David Ayer may have been a player in this genre for 20+ years, but he only has nine feature directing credits under his belt. Statham, on the other hand, has acted in over 45 live-action features, the vast majority of which are action films. When you compare the sheer amount of hours the two have spent on sets making movies, Statham blows Ayer out of the water. All of that experience has given the actor a tremendous understanding of the nuts and bolts of how to make an action scene work as effectively as possible. As Ayer explained:
“The great thing with Jason is, he can come in, look at where your camera is, look at the light, understand the choreo[graphy], and go, ‘No, you need to move the camera two feet to the left.’ [Imitates moving the camera] ‘OK, throw the punch now? Oh, dang, that worked. Wow!’ So it’s helpful, in a way, because he’s laser-focused on getting it right.”
This type of thing isn’t limited to the action genre, either. “Eileen” director William Oldroyd recently shared a similar story with me about working with Anne Hathaway, who knew exactly how to pitch her performance in that film even when Oldroyd thought it might be slightly off. But when he checked the playback, he discovered she was correct — and it was all due to that extraordinary amount of experience she’s had in front of a camera.
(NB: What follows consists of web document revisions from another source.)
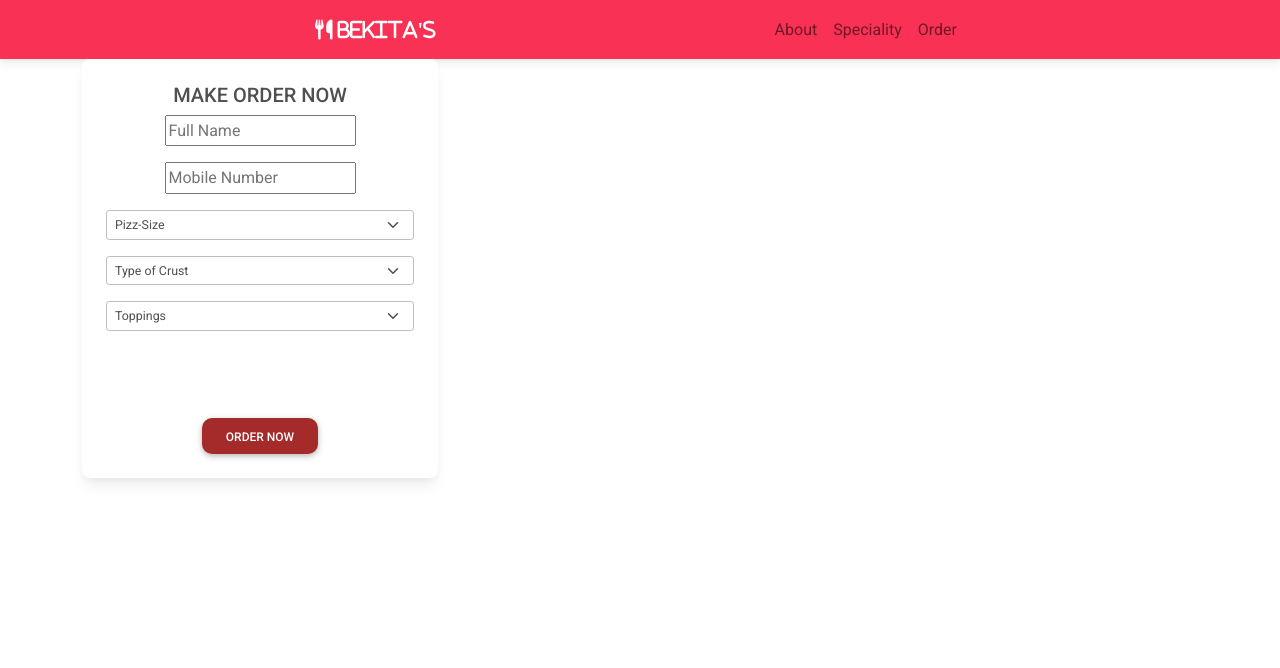
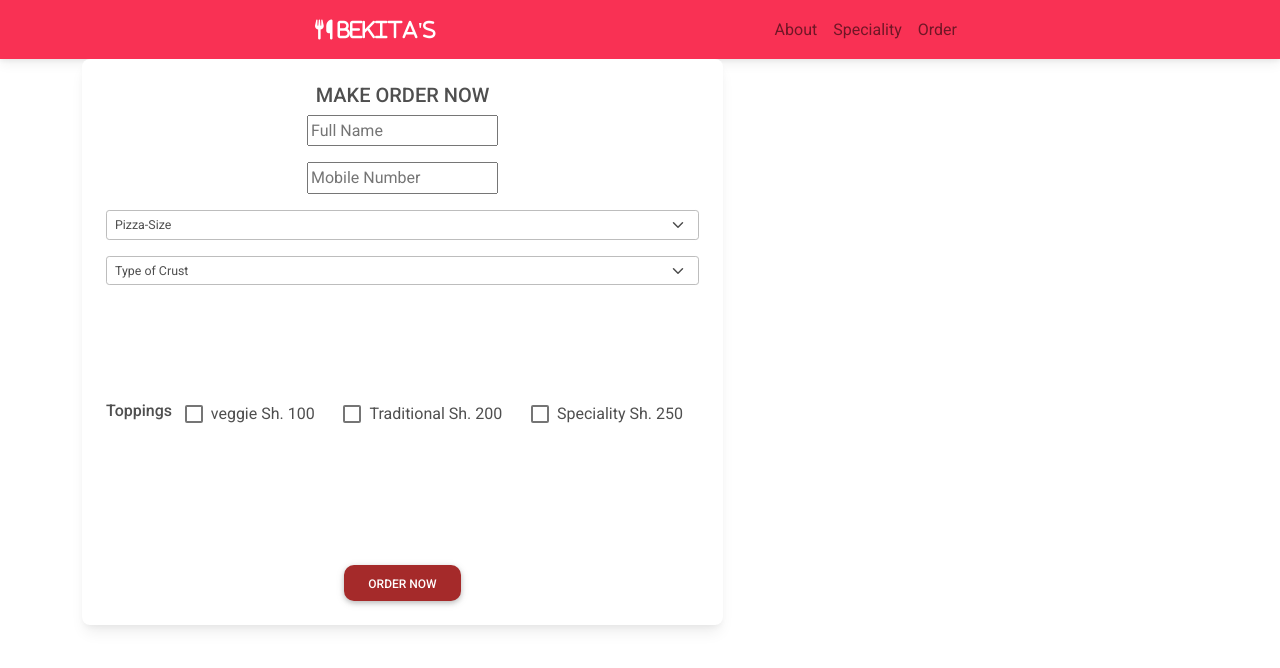
Before and after one commit to BECKY-OCHOLLA/Pizza-website, a plain HTML site: page order.html in a window 1280 px wide. Drawn offline with nearby package versions, Linux system fonts and the light colour scheme.

Commit message:
it will add variables to te bl

```diff
--- a/index.css
+++ b/index.css
@@ -101,3 +101,10 @@ h3{
     font-size: 20px;
     color: rgb(155, 132, 5);
 }
+.toppings{
+    display: flex;
+    justify-content: space-between;
+    padding-top: 100px;
+    border-color: maroon;
+    border: 10px;
+}
--- a/order.html
+++ b/order.html
@@ -43,9 +43,9 @@
 
         </div>
     </nav>
-    <div class="container">
+    <div class="container" id="form">
         <div class="row">
-            <div class="col-md-4 col-12 col-sm-6">
+            <div class="col-md-7 col-12 col-sm-6">
                 <div class="card h-100 text-center">
                     <div class="card-body">
                       <h5 class="card-title">MAKE ORDER NOW</h5>
@@ -57,8 +57,8 @@
                       </p>
                       <P>
                         <select class="form-select form-select-sm" id="size" aria-label=".form-select-sm example">
-                            <option selected>Pizz-Size</option>
-                            <option value="Large">Large.........Sh.1000</option>
+                            <option selected>Pizza-Size</option>
+                            <option id="" value="Large">Large.........Sh.1000</option>
                             <option value="Medium">Medium.........Sh.800</option>
                             <option value="Small">Small.........Sh.550</option>
 
@@ -74,15 +74,24 @@
 
                         </select>
                       </p>
-                      <p>
-                        <select class="form-select form-select-sm" id="toppings" aria-label=".form-select-sm example">
-                            <option selected>Toppings</option>
-                            <option value="Large">Vegan .........Sh.150</option>
-                            <option value="Medium">Traditional.........Sh.200</option>
-                            <option value="Small">Speciality.........Sh.250</option>
-
-                        </select>
-                      </p>
+                      <div class="toppings">
+                          <h6>Toppings</h6>
+                        <div class="form-check form-check-inline">
+                            <input class="form-check-input" type="checkbox" id="inlineCheckbox1" value="pepperoni" />
+                            <label class="form-check-label" for="inlineCheckbox1">veggie Sh.
+                                100</label>
+                        </div>
+                        <div class="form-check form-check-inline">
+                            <input class="form-check-input" type="checkbox" id="inlineCheckbox2" value="veges" />
+                            <label class="form-check-label" for="inlineCheckbox2">Traditional Sh.
+                                200</label>
+                        </div>
+                        <div class="form-check form-check-inline">
+                            <input class="form-check-input" type="checkbox" id="inlineCheckbox2" value="bacon" />
+                            <label class="form-check-label" for="inlineCheckbox2"> Speciality Sh.
+                                250</label>
+                        </div>
+                    </div>
                       <a style="margin-top: 23%;" href="#" class="btn">ORDER NOW</a>
                     </div>
 
```
Also changed, not shown: index.js (+16 -0 lines).
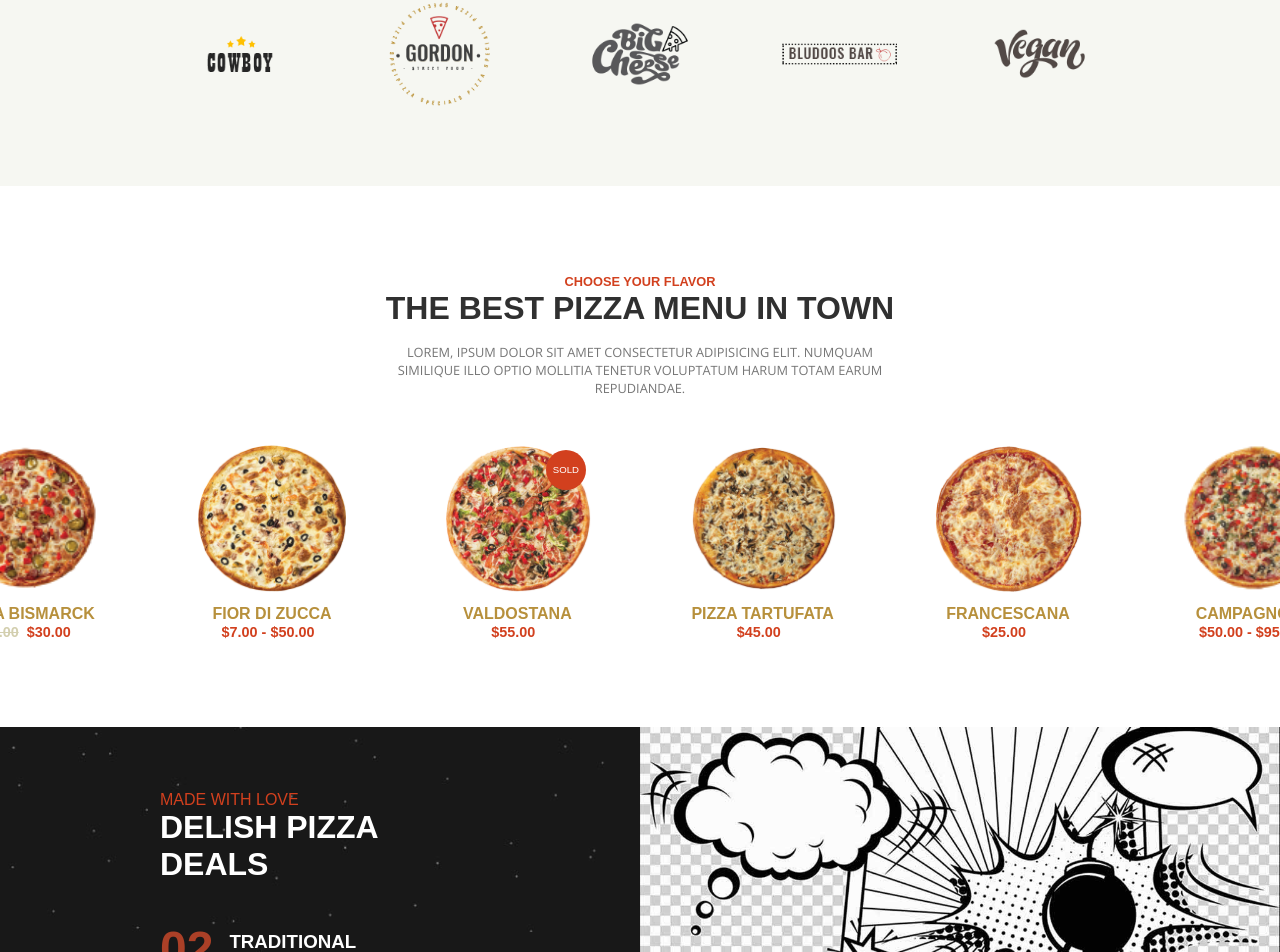
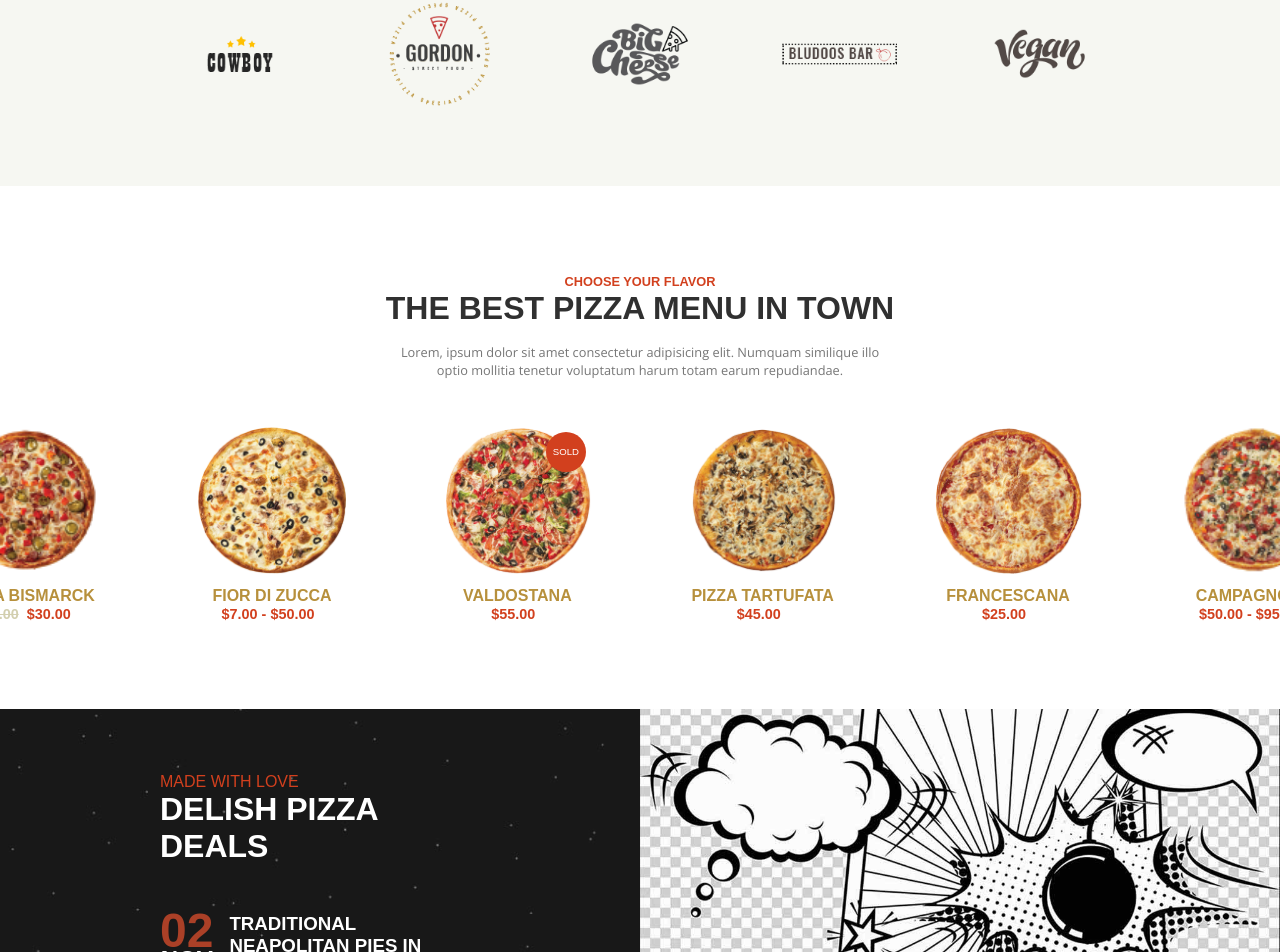
Before and after one commit to DilettaPelloni/proj-html-vuejs, a Vue app: page / in a window 1280 px wide. Shown: the part 2418-3370 px from the top of the page. Built offline with nearby package versions, Linux system fonts and the light colour scheme; a web font is replaced by a local one.

Commit message:
pulita sez menu

```diff
--- a/src/components/Main/MenuElement.vue
+++ b/src/components/Main/MenuElement.vue
@@ -18,7 +18,7 @@
 <template>
     <section>
         <!-- TITOLO -->
-        <div class="title-box">
+        <div class="title-box container">
             <span>choose your flavor</span>
             <h2>the best pizza menu in town</h2>
             <p>Lorem, ipsum dolor sit amet consectetur adipisicing elit. Numquam similique illo optio mollitia tenetur voluptatum harum totam earum repudiandae.
@@ -38,33 +38,27 @@
 
 <style  lang="scss" scoped>
 section {
-    padding: 5rem 0;
-    display: flex;
+    padding-block: 5rem;
+    @include flex-center;
     flex-direction: column;
-    align-items: center;
     overflow: hidden;
 
     .title-box {
-        margin: 0 auto;
         max-width: 40%;
         text-align: center;
         span {
-            text-transform: uppercase;
             color: $orange-bg;
             font-size: 0.8rem;
             font-weight: bold;
-        }
+        }//span (sovra-titolo arancione)
         h2 {
-            text-transform: uppercase;
             color: $dark-title;
             font-size: 2rem;
-        }
+        }//titolo
         p {
             margin-top: 1rem;
-            color: $light-text;
-            font-size: 0.8rem;
-            font-family: 'Open Sans', sans-serif;
-        }
+            @include paragraph;
+        }//p
     }//title box
 
     .card-box {
@@ -72,7 +66,5 @@ section {
         width: 115%;
         display: flex;
     }//card-box
-
-
-}
+}//section
 </style>
--- a/src/components/Main/PizzaCardElement.vue
+++ b/src/components/Main/PizzaCardElement.vue
@@ -43,27 +43,20 @@
 
 .card {
     width: 30%;
-    display: flex;
+    @include flex-center;
     flex-direction: column;
-    align-items: center;
     .img-box {
         width: 60%;
         position: relative;
-
         img {
             display: block;
             width: 100%;
         }//img
         .sold {
-            height: 2.5rem;
-            width: 2.5rem;
-            line-height: 2.5rem;
+            @include round-label(2.5rem);
+            font-size: 0.6rem;
+            color: white;
             background-color: $orange-bg;
-            color: white;
-            text-align: center;
-            text-transform: uppercase;
-            font-size: 0.6rem;
-            border-radius: 50%;
             position: absolute;
             top: 5px;
             right: 5px;
@@ -72,9 +65,8 @@
 
     h4 {
         margin-top: 0.8rem;
-        text-transform: uppercase;
         color: $gold-text;
-    }
+    }//name
     span {
         margin-right: 0.5rem;
         color: $orange-bg;
@@ -83,8 +75,7 @@
         &.old-price {
             text-decoration: line-through;
             color:$light-gold-text;
-        }
-    }
-}
-
+        }//old-price
+    }//price
+}//card
 </style>
```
In a world where the director is often held up as the visionary who makes every decision and controls every aspect of the frame (and I’m as guilty of that type of framing as anyone), these realizations from these directors underline just how crucial trust and collaboration can be on a film set. By listening to their actors instead of merely imposing their will, these filmmakers ended up with better movies — and learned some valuable lessons in the process.